What to do →
The expected output is the full data, repeated exactly, without pictures.
_ _ _ _ _ _ _
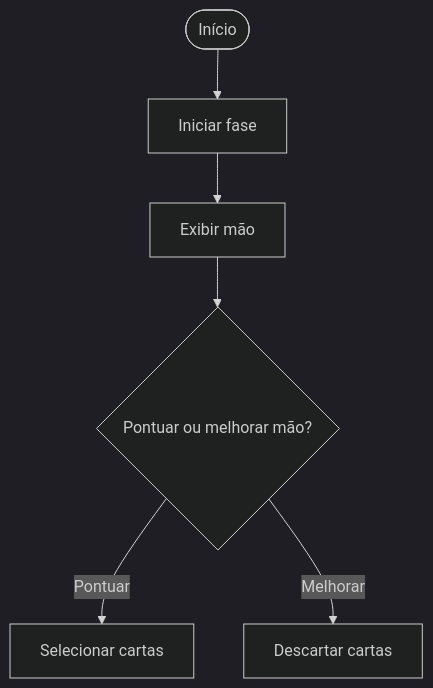
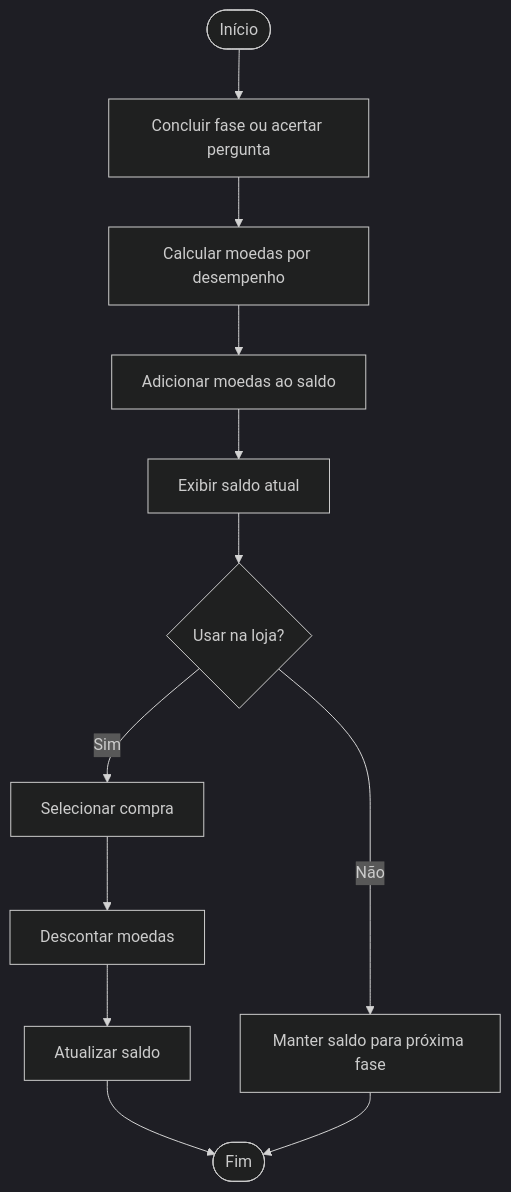
One commit to egs3-coder/Projeto-Interno changed the fifth of 14 diagrams in README.md. Above: the diagram before and after it, drawn with Mermaid (dark theme). The commit also changed other lines of this file, not shown here.

````diff
--- a/README.md
+++ b/README.md
@@ -107,8 +141,16 @@
 ```mermaid
 flowchart TD
-    A([Início]) --> B[Iniciar fase]
-    B --> C[Exibir mão]
-    C --> D{Pontuar ou melhorar mão?}
-    D -->|Pontuar| E[Selecionar cartas]
-    D -->|Melhorar| F[Descartar cartas]
+    A([Início]) --> B[Concluir fase ou acertar pergunta]
+    B --> C[Calcular moedas por desempenho]
+    C --> D[Adicionar moedas ao saldo]
+    D --> E[Exibir saldo atual]
+    E --> F{Usar na loja?}
+
+    F -->|Sim| G[Selecionar compra]
+    G --> H[Descontar moedas]
+    H --> I[Atualizar saldo]
+    I --> J([Fim])
+
+    F -->|Não| K[Manter saldo para próxima fase]
+    K --> J
 ```
````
_ _ _ _ _ _ _
Answer space →
One commit to egs3-coder/Projeto-Interno changed the fifth of 14 diagrams in README.md. Above: the diagram before and after it, drawn with Mermaid (dark theme). The commit also changed other lines of this file, not shown here.

````diff
--- a/README.md
+++ b/README.md
@@ -107,8 +141,16 @@
 ```mermaid
 flowchart TD
-    A([Início]) --> B[Iniciar fase]
-    B --> C[Exibir mão]
-    C --> D{Pontuar ou melhorar mão?}
-    D -->|Pontuar| E[Selecionar cartas]
-    D -->|Melhorar| F[Descartar cartas]
+    A([Início]) --> B[Concluir fase ou acertar pergunta]
+    B --> C[Calcular moedas por desempenho]
+    C --> D[Adicionar moedas ao saldo]
+    D --> E[Exibir saldo atual]
+    E --> F{Usar na loja?}
+
+    F -->|Sim| G[Selecionar compra]
+    G --> H[Descontar moedas]
+    H --> I[Atualizar saldo]
+    I --> J([Fim])
+
+    F -->|Não| K[Manter saldo para próxima fase]
+    K --> J
 ```
````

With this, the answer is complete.